Data excerpts:
=-=-=-=-=

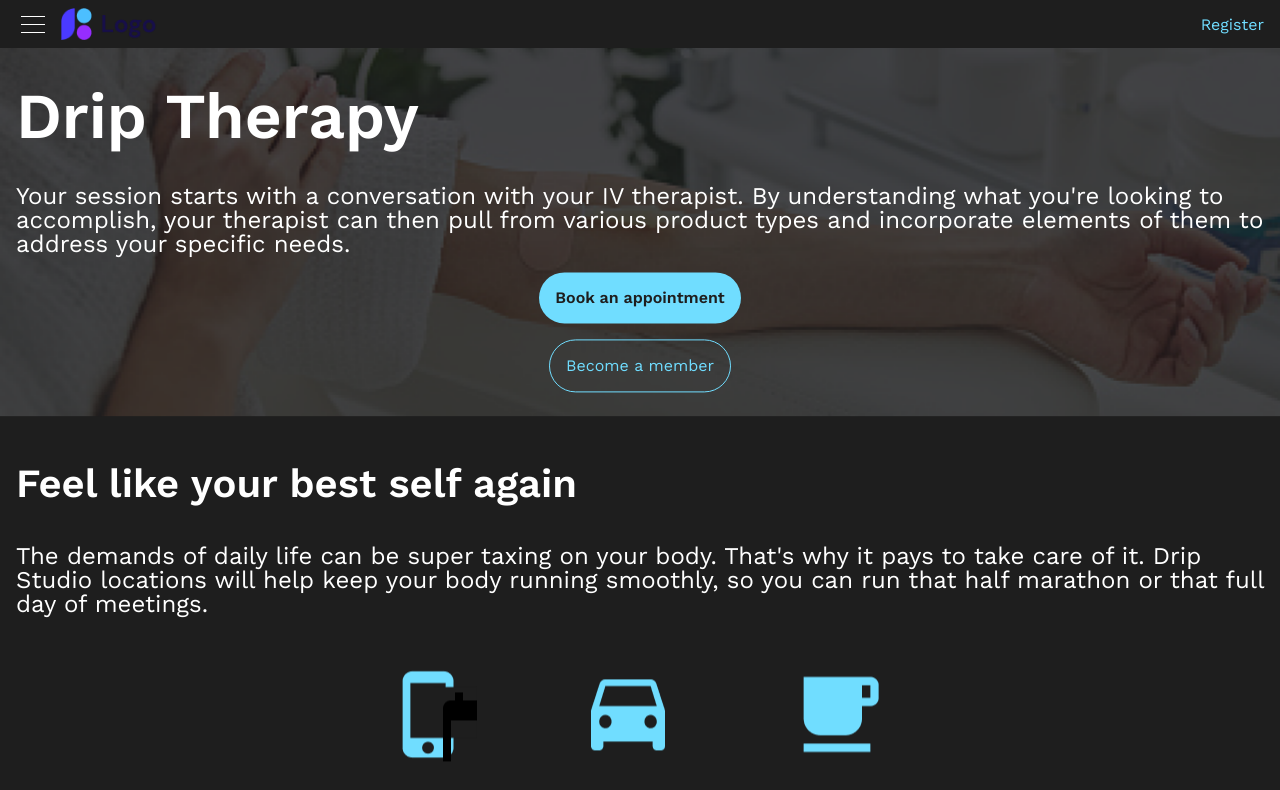
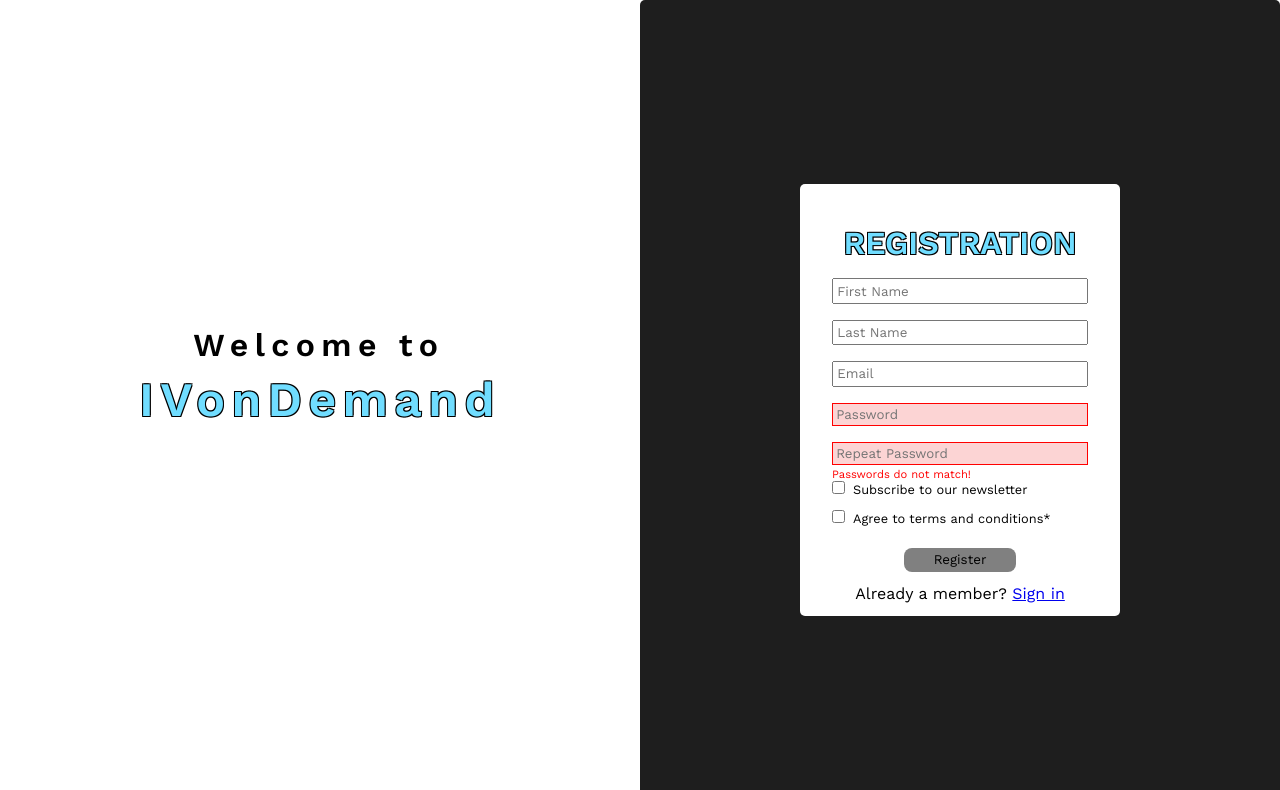
Before and after one commit to thebeatlesphan/react-iv, a React (Create React App) app: page /registration/form in a window 1280 px wide. Shown: the top 790 px of the page. Built offline with nearby package versions, Linux system fonts and the light colour scheme.

Commit message:
Refactor registration form

```diff
--- a/package.json
+++ b/package.json
@@ -9,6 +9,7 @@
     "@testing-library/user-event": "^13.5.0",
     "react": "^17.0.2",
     "react-dom": "^17.0.2",
+    "react-router-dom": "^5.3.3",
     "react-scripts": "^5.0.1",
     "web-vitals": "^2.1.2",
     "yarn": "^1.22.18"
--- a/src/App.js
+++ b/src/App.js
@@ -1,21 +1,21 @@
-import React, { useState } from "react";
+import React from "react";
+import { Route, Switch } from "react-router-dom";
 import TitlePage from "./Landing/TitlePage/TitlePage";
 import Registration from "./Registration Form/Registration";
 
 function App() {
-  const [side, showSide] = useState(false);
-  const [login, showLogin] = useState(false);
-
-  const sidebarhandler = () => {
-    showSide((prevState) => !prevState);
-    console.log("hello");
-  };
-
-  const loginHandler = () => {
-    showLogin((prevState) => !prevState);
-  };
-
-  return <>{login ? <Registration></Registration> : <TitlePage showLogin={loginHandler} />}</>;
+  return (
+    <div>
+      <Switch>
+        <Route path="/registration">
+          <Registration />
+        </Route>
+        <Route path="/react-iv">
+          <TitlePage />
+        </Route>
+      </Switch>
+    </div>
+  );
 }
 
 export default App;
--- a/src/Landing/Navigation/Navigation.js
+++ b/src/Landing/Navigation/Navigation.js
@@ -1,4 +1,5 @@
 import React, { useState } from "react";
+import { Link } from "react-router-dom";
 import classes from "./Navigation.module.css";
 import logo from "../../Images/logo.png";
 import NavButton from "../../Components/Button/NavButton";
@@ -30,7 +31,9 @@ const Navigation = (props) => {
             <p>About Us</p>
             <p>Resources</p>
             <p>Contact</p>
-            <NavButton onClick={props.showLogin}>Register</NavButton>
+            <Link to="/registration">
+              <NavButton>Register</NavButton>
+            </Link>
           </div>
         </nav>
       </div>
--- a/src/Landing/TitlePage/TitlePage.js
+++ b/src/Landing/TitlePage/TitlePage.js
@@ -1,4 +1,5 @@
-import React, { useState } from "react";
+import React from "react";
+import { Link } from "react-router-dom";
 import classes from "./TitlePage.module.css";
 import Button from "../../Components/Button/Button";
 import Button2 from "../../Components/Button/Button2";
@@ -13,15 +14,10 @@ import welcome from "../../Images/welcome.png";
 import Navigation from "../Navigation/Navigation";
 
 const TitlePage = (props) => {
-  const [treatments, showTreatments] = useState(false);
-
-  const showTreatmentsHandler = () => {
-    showTreatments((prevState) => !prevState);
-  };
 
   return (
     <>
-      <Navigation showLogin={props.showLogin} treatments/>
+      <Navigation showLogin={props.showLogin} treatments />
       <div className={classes.container}>
         <div className={classes.container2}>
           {
@@ -40,7 +36,9 @@ const TitlePage = (props) => {
                 </div>
                 <div className={classes.titleButton}>
                   <Button>Book an appointment</Button>
-                  <Button2>Become a member</Button2>
+                  <Link to="/registration/form">
+                    <Button2>Become a member</Button2>
+                  </Link>
                 </div>
               </div>
 
--- a/src/Registration Form/Registration.js
+++ b/src/Registration Form/Registration.js
@@ -1,12 +1,12 @@
 import React, { useState } from "react";
+import { Route, Link } from "react-router-dom";
 import classes from "./Registration.module.css";
 import RegistrationForm from "./RegistrationForm";
 
 const Registration = () => {
-  const [registration, startRegistration] = useState(false);
 
-  const registrationHandler = () => {
-    startRegistration((prevState) => !prevState);
+  const loginhandler = (event) => {
+    event.preventDefault();
   };
 
   return (
@@ -15,22 +15,22 @@ const Registration = () => {
         <div className={classes.advertContainer}>
           <h2>
             IVonDemand
-            {registration && <h3 className={classes.welcome}>Welcome to</h3>}
+            <Route path="/registration/form">
+              <span className={classes.welcome}>Welcome to</span>
+            </Route>
           </h2>
         </div>
       </div>
       <div className={classes.container}>
-        {registration && <RegistrationForm />}
-        {!registration && (
-          <>
+        <Route path="/registration" exact>
           <div className={classes.aboveForm}>
             <p>Welcome back!</p>
           </div>
           <div className={classes.formContainer}>
-              <form className={classes.form}>
+            <form className={classes.form} onSubmit={loginhandler}>
               <input
                 type="text"
-                  placeholder="Enter Username"
+                placeholder="Enter Email"
                 name="uname"
                 required
               ></input>
@@ -49,11 +49,15 @@ const Registration = () => {
             <p>Forgot your password?</p>
             <p>
               Don't have an account?
-                <span onClick={registrationHandler}> Get Started</span>
+              <Link to="/registration/form">
+                <span> Get Started</span>
+              </Link>
             </p>
           </div>
-          </>
-        )}
+        </Route>
+        <Route path="/registration/form">
+          <RegistrationForm />
+        </Route>
       </div>
     </div>
   );
--- a/src/Registration Form/Registration.module.css
+++ b/src/Registration Form/Registration.module.css
@@ -104,7 +104,7 @@
     position: relative;
   }
 
-  .advertContainer > h2 > h3 {
+  .advertContainer > h2 > span {
     font-size: 2rem;
     position: absolute;
     top: -50%;
@@ -113,3 +113,10 @@
     text-shadow: none;
   }
 }
+
+@media (max-width: 30em) {
+  .belowForm {
+    flex-direction: column;
+    text-align: center;
+  }
+}
--- a/src/Registration Form/RegistrationForm.js
+++ b/src/Registration Form/RegistrationForm.js
@@ -1,17 +1,74 @@
-import React from "react";
+import React, { useState, useRef } from "react";
+import { Link } from "react-router-dom";
 import classes from "./RegistrationForm.module.css";
 
-const RegistrationForm = () => {
+const RegistrationForm = (props) => {
+  const [emailIsValid, setEmailIsValid] = useState(true);
+  const [matchingPasswords, setMatchingPasswords] = useState(false);
+  const [formIsValid, setFormIsValid] = useState(false);
+
+  const firstPassword = useRef();
+  const repeatPassword = useRef();
+
+  const emailHandler = (event) => {
+    let userEmail = event.target.value.split("");
+    console.log(userEmail);
+    if (!userEmail.includes("@") && userEmail.length > 0) {
+      setEmailIsValid(false);
+    } else {
+      setEmailIsValid(true);
+    }
+  };
+
+  const passwordhandler = () => {
+    if (firstPassword.current.value === repeatPassword.current.value) {
+      setMatchingPasswords(true);
+    } else {
+      setMatchingPasswords(false);
+    }
+  };
+
+  const formHandler = (event) => {
+    event.preventDefault();
+  };
+
   return (
     <div className={classes.formContainer}>
       <h2>REGISTRATION</h2>
       <div>
-        <form className={classes.form}>
-          <input type="text" placeholder="First Name"></input>
-          <input type="text" placeholder="Last Name"></input>
-          <input type="text" placeholder="Email"></input>
-          <input type="password" placeholder="Password"></input>
-          <input type="password" placeholder="Repeat Password"></input>
+        <form className={classes.form} onSubmit={formHandler}>
+          <input type="text" placeholder="First Name" required></input>
+          <input type="text" placeholder="Last Name" required></input>
+          <input
+            type="text"
+            placeholder="Email"
+            onBlur={emailHandler}
+            className={`${emailIsValid ? "" : classes.invalid}`}
+            required
+          ></input>
+          <div
+            className={`${classes.password} ${
+              !matchingPasswords && classes.passwordMismatch
+            }`}
+          >
+            <input
+              type="password"
+              placeholder="Password"
+              ref={firstPassword}
+              className={`${matchingPasswords ? "" : classes.invalid}`}
+              required
+            ></input>
+            <input
+              type="password"
+              placeholder="Repeat Password"
+              ref={repeatPassword}
+              onBlur={passwordhandler}
+              className={`${classes.password} ${
+                matchingPasswords ? "" : classes.invalid
+              }`}
+              required
+            ></input>
+          </div>
           <div>
             <input type="checkbox"></input>
             <label className={classes.sentence}>
@@ -19,14 +76,22 @@ const RegistrationForm = () => {
             </label>
           </div>
           <div>
-            <input type="checkbox"></input>
+            <input type="checkbox" required></input>
             <label className={classes.sentence}>
-              Agree to terms and conditions
+              Agree to terms and conditions*
             </label>
           </div>
-          <button type="submit">Register</button>
+          <button type="submit" disabled={!formIsValid}>
+            Register
+          </button>
         </form>
       </div>
+      <p className={classes.member}>
+        Already a member?{" "}
+        <Link to="/registration">
+          <span onClick={props.login}>Sign in</span>
+        </Link>
+      </p>
     </div>
   );
 };
--- a/src/Registration Form/RegistrationForm.module.css
+++ b/src/Registration Form/RegistrationForm.module.css
@@ -1,7 +1,7 @@
 .formContainer {
   background-color: white;
   width: 20em;
-  height: 30em;
+  height: 27em;
   display: flex;
   flex-direction: column;
   padding: 2rem;
@@ -20,7 +20,7 @@
   flex-direction: column;
 }
 
-.form > input {
+.form input {
   padding: 0.2rem;
   margin: 0.5rem 0;
 }
@@ -37,7 +37,41 @@
   cursor: pointer;
 }
 
+.form > button:disabled {
+  background-color: grey;
+  cursor: default;
+}
+
 .sentence {
   font-size: 0.8rem;
   margin-left: 0.5rem;
 }
+
+.member {
+  text-align: center;
+  padding: 0.5rem;
+}
+
+.member > span {
+  cursor: pointer;
+}
+
+.form .invalid {
+  border: 1px red solid;
+  background-color: rgb(252, 212, 212);
+}
+
+.password {
+  display: flex;
+  flex-direction: column;
+  position: relative;
+}
+
+.password.passwordMismatch::after {
+  content: "Passwords do not match!";
+  color: red;
+  font-size: 0.7rem;
+  display: block;
+  position: absolute;
+  bottom: -0.65rem;
+}
--- a/src/index.js
+++ b/src/index.js
@@ -1,11 +1,12 @@
 import React from "react";
 import ReactDOM from "react-dom";
+import { BrowserRouter } from "react-router-dom";
 import "./index.css";
 import App from "./App";
 
 ReactDOM.render(
-  <>
+  <BrowserRouter>
     <App />
-  </>,
+  </BrowserRouter>,
   document.getElementById("root")
 );
```
Also changed, not shown: 1 other file (tests, documents, lock files or other folders). Lines whose indentation alone changed are shown as unchanged.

=-=-=-=-=

Problem description:
Search the data above for the word "placeholder", then gather each line in which it appears.

Task response:
-                  placeholder="Enter Username"
+                placeholder="Enter Email"
-          <input type="text" placeholder="First Name"></input>
-          <input type="text" placeholder="Last Name"></input>
-          <input type="text" placeholder="Email"></input>
-          <input type="password" placeholder="Password"></input>
-          <input type="password" placeholder="Repeat Password"></input>
+          <input type="text" placeholder="First Name" required></input>
+          <input type="text" placeholder="Last Name" required></input>
+            placeholder="Email"
+              placeholder="Password"
+              placeholder="Repeat Password"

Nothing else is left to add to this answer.